John Wesley's views on marriage were set out in Thoughts on Marriage and a Single Life (1743) and Thoughts on a Single Life (1765). He continued to encourage his preachers to remain celibate in spite (or because?) of his own unfortunate experience of marriage.
The Conference Declaration on The Christian View of Marriage and the Family (1939) states that from the time of Jesus the life-long union of one man with one woman has been the norm and standard of Christian marriage, which is intended to serve the dual purpose of fellowship and parenthood. More recent reports include: 'A Christian Understanding of Human Sexuality' (Conference Agenda, 1979; also 1980 pp.111-42; 1982 pp.45-67) and 'A Christian Understanding of Family Life, the Single Person and Marriage' (Agenda, 1989). (For later developments, see below.)
Methodism stresses the importance of sex education, preparation for marriage and chastity before marriage. The principle of family planning is commended and the use of contraception approved.
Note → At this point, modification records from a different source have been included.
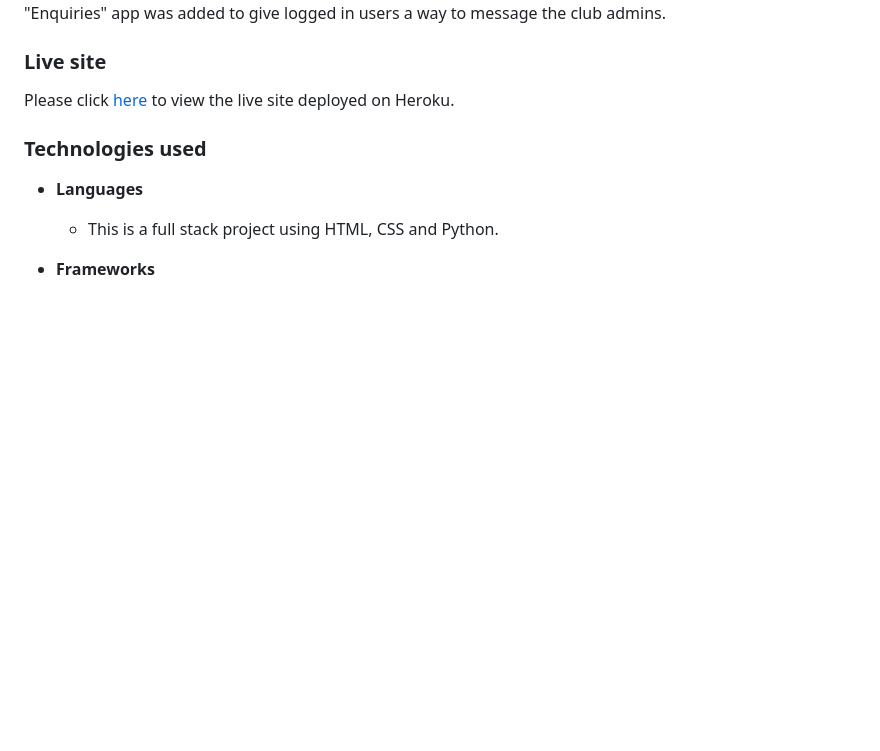
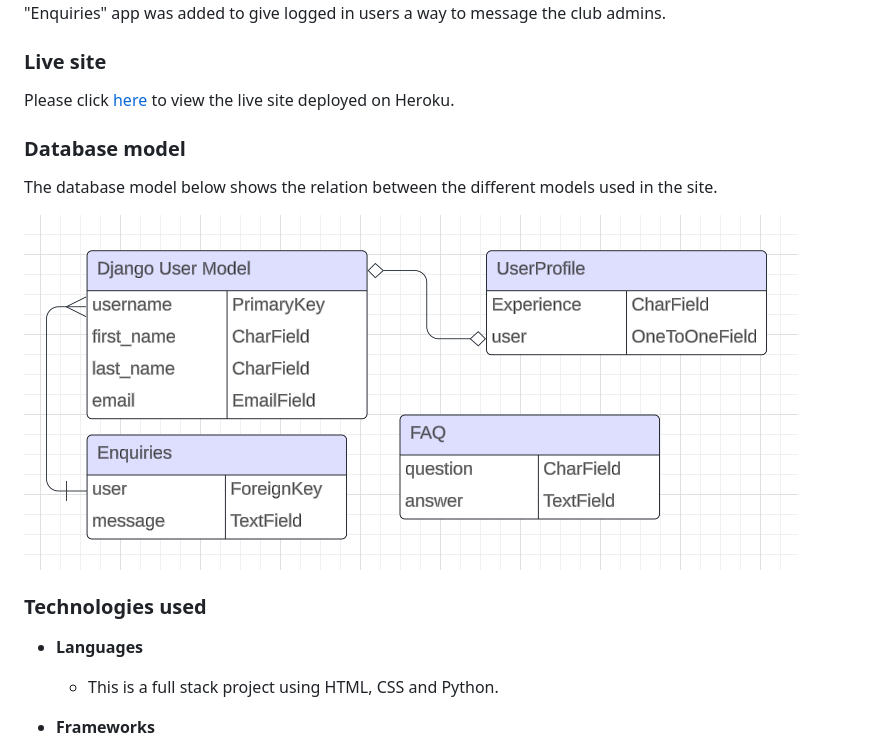
Before and after one commit to CBainCoding/SignUp, a Markdown page: README.md, the part around the change. GitHub-like rendering; pictures changed too: static/media/readme_images/DatabaseModel.png (added); blank space fills up the shorter version.

Commit message:
Added database model to readme

```diff
--- a/README.md
+++ b/README.md
@@ -6,6 +6,12 @@ The initial purpose of the site was to act as a store for club officers to have
 <h3>Live site</h3>
 
 Please click [here]() to view the live site deployed on Heroku.
+
+<h3>Database model</h3>
+
+The database model below shows the relation between the different models used in the site.
+
+![database_model](static/media/readme_images/DatabaseModel.png)
 
 <h3>Technologies used</h3>
 
```
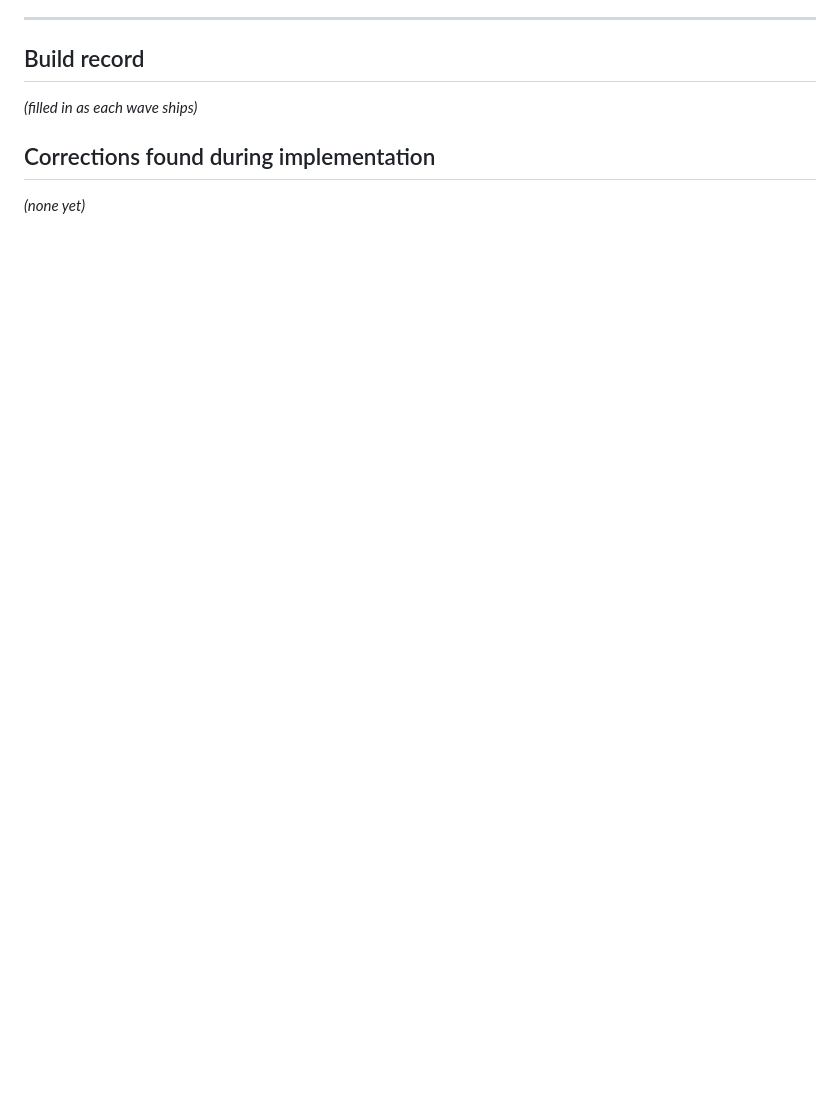
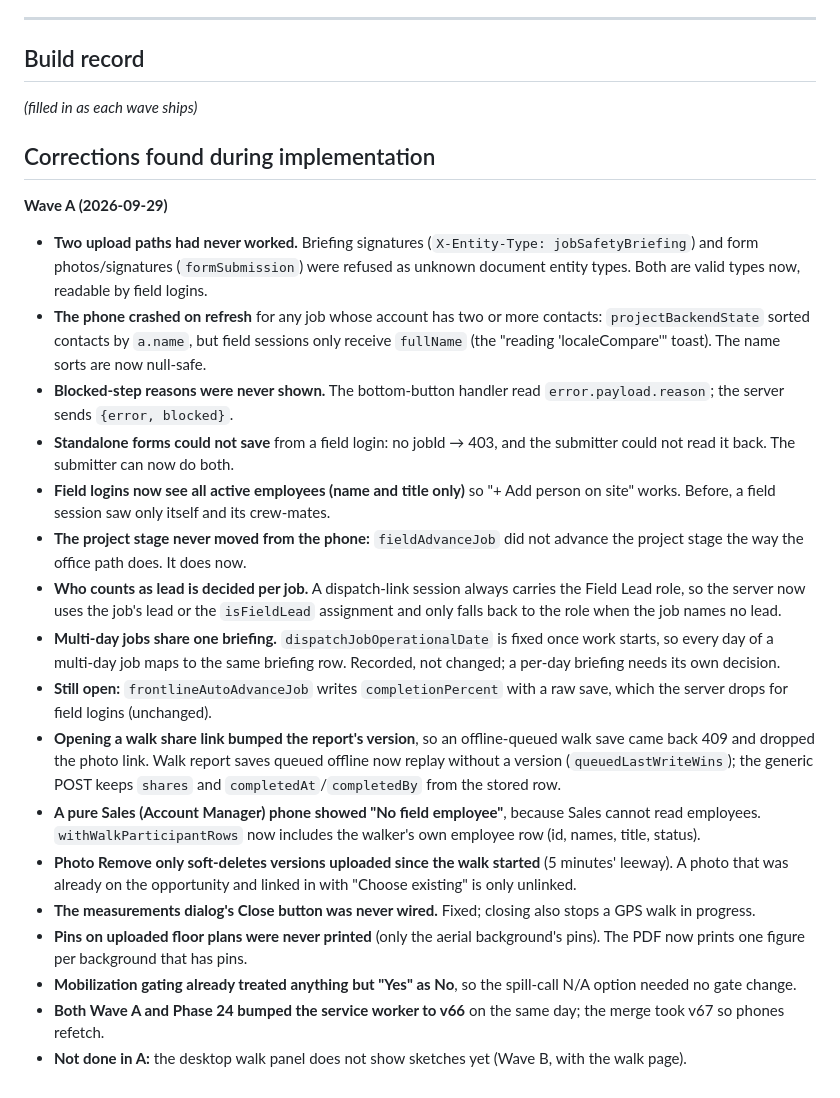
Before and after one commit to BradenGilbert/BioRemedy-Software, a Markdown page: docs/roadmap/phase-25-pilot-fixes-2026-09-29.md, the part around the change. Drawn GitHub-style; blank space fills up the shorter version.

Commit message:
Phase 25: Wave A corrections recorded in the phase doc
Co-Authored-By: Claude Opus 5.5 <noreply@anthropic.com>

```diff
--- a/docs/roadmap/phase-25-pilot-fixes-2026-09-29.md
+++ b/docs/roadmap/phase-25-pilot-fixes-2026-09-29.md
@@ -219,4 +219,21 @@ A → B → C → D → E → F. A is mostly independent fixes; per the budget m
 
 ## Corrections found during implementation
 
-*(none yet)*
+**Wave A (2026-09-29)**
+- **Two upload paths had never worked.** Briefing signatures (`X-Entity-Type: jobSafetyBriefing`) and form photos/signatures (`formSubmission`) were refused as unknown document entity types. Both are valid types now, readable by field logins.
+- **The phone crashed on refresh** for any job whose account has two or more contacts: `projectBackendState` sorted contacts by `a.name`, but field sessions only receive `fullName` (the "reading 'localeCompare'" toast). The name sorts are now null-safe.
+- **Blocked-step reasons were never shown.** The bottom-button handler read `error.payload.reason`; the server sends `{error, blocked}`.
+- **Standalone forms could not save** from a field login: no jobId → 403, and the submitter could not read it back. The submitter can now do both.
+- **Field logins now see all active employees (name and title only)** so "+ Add person on site" works. Before, a field session saw only itself and its crew-mates.
+- **The project stage never moved from the phone:** `fieldAdvanceJob` did not advance the project stage the way the office path does. It does now.
+- **Who counts as lead is decided per job.** A dispatch-link session always carries the Field Lead role, so the server now uses the job's lead or the `isFieldLead` assignment and only falls back to the role when the job names no lead.
+- **Multi-day jobs share one briefing.** `dispatchJobOperationalDate` is fixed once work starts, so every day of a multi-day job maps to the same briefing row. Recorded, not changed; a per-day briefing needs its own decision.
+- **Still open:** `frontlineAutoAdvanceJob` writes `completionPercent` with a raw save, which the server drops for field logins (unchanged).
+- **Opening a walk share link bumped the report's version**, so an offline-queued walk save came back 409 and dropped the photo link. Walk report saves queued offline now replay without a version (`queuedLastWriteWins`); the generic POST keeps `shares` and `completedAt`/`completedBy` from the stored row.
+- **A pure Sales (Account Manager) phone showed "No field employee"**, because Sales cannot read employees. `withWalkParticipantRows` now includes the walker's own employee row (id, names, title, status).
+- **Photo Remove only soft-deletes versions uploaded since the walk started** (5 minutes' leeway). A photo that was already on the opportunity and linked in with "Choose existing" is only unlinked.
+- **The measurements dialog's Close button was never wired.** Fixed; closing also stops a GPS walk in progress.
+- **Pins on uploaded floor plans were never printed** (only the aerial background's pins). The PDF now prints one figure per background that has pins.
+- **Mobilization gating already treated anything but "Yes" as No**, so the spill-call N/A option needed no gate change.
+- **Both Wave A and Phase 24 bumped the service worker to v66** on the same day; the merge took v67 so phones refetch.
+- **Not done in A:** the desktop walk panel does not show sketches yet (Wave B, with the walk page).
```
Abortion as a means of family limitation is condemned, but the Methodist Church has assented to the provisions of the law which allows abortion in carefully defined situations, especially where the life of the mother is in jeopardy.
The Church recognizes the fact of marriage breakdown and judges that divorce should be granted only when the breakdown is irretrievable. The remarriage of divorced people in church is permitted in certain cases, after careful consideration of all the circumstances. Initially this required the approval of the District Chair. In 1998 the Conference adopted a report on Christian Preparation for Marriage; the current Policy and Guidelines based upon that report are published in the Guidance section of The Constitutional Practice and Discipline of the Methodist Church.
The Conference held a major debate upon human sexuality in 1993, and as a result adopted six resolutions (printed in annual editions of CPD). These include the declaration that no person should be debarred from the Church on grounds of sexual orientation in itself (resolution 3), the reaffirmation of the traditional teaching of the Church, namely chastity for all outside marriage and fidelity within it (resolution 4), and (resolution 6) a resolution inter alia recognising, celebrating and affirming the participation and ministry of lesbians and gay men in the Church and calling on the Methodist people to begin a pilgrimage of faith to combat repression and discrimination. The Conference of later years returned to these matters (see in particular the reports of the working party on the Pilgrimage of Faith (2005 and 2006) and the report in 2008 on whether to review the 1993 resolutions) but agreed that it was not yet time to review the resolutions.
In 2014 a Working Party on Marriage and Civil Partnerships reported to the Conference (Agenda pp 421-492), having been set up the previous year to consider the implications for the Methodist Church of the Marriage (Same Sex Couples) Act 2013. Upon its recommendation, the Conference did not at that stage opt in to the 2013 Act, so no local church may apply for registration for same sex marriages to be conducted on their premises. The Conference in 2014 did approve amended guidelines for responding to requests by same sex couples for prayers or services (printed in CPD). It also extended the ruling made in 2006 as to civil partnerships, that there is no reason per se to prevent anyone within the Church from entering into a legally contracted same sex marriage, whilst recognising that the 1993 Resolutions would still apply to such relationships.
The Conference of 2014 adopted the recommendation to set up a further wide-ranging task group on marriage and relationships in general, and the implications arising from the divergence between the Methodist Churchs teaching on marriage and the legal definition and concept of marriage now applying in England, Wales and Scotland.. That group reported in 2016 (Agenda pp 258-303). In response to its report, the Conference adopted resolutions on a number of topics (Daily Record 6/8), and directed that that a new Statement of the judgment of the Conference on marriage and relationships was to be prepared and that, as part of the process, the definition of marriage should be revisited. A new group was appointed to work on this, and brought an interim report to the Conference of 2018 (Agenda pp 337-347, Daily Record 7/17/1).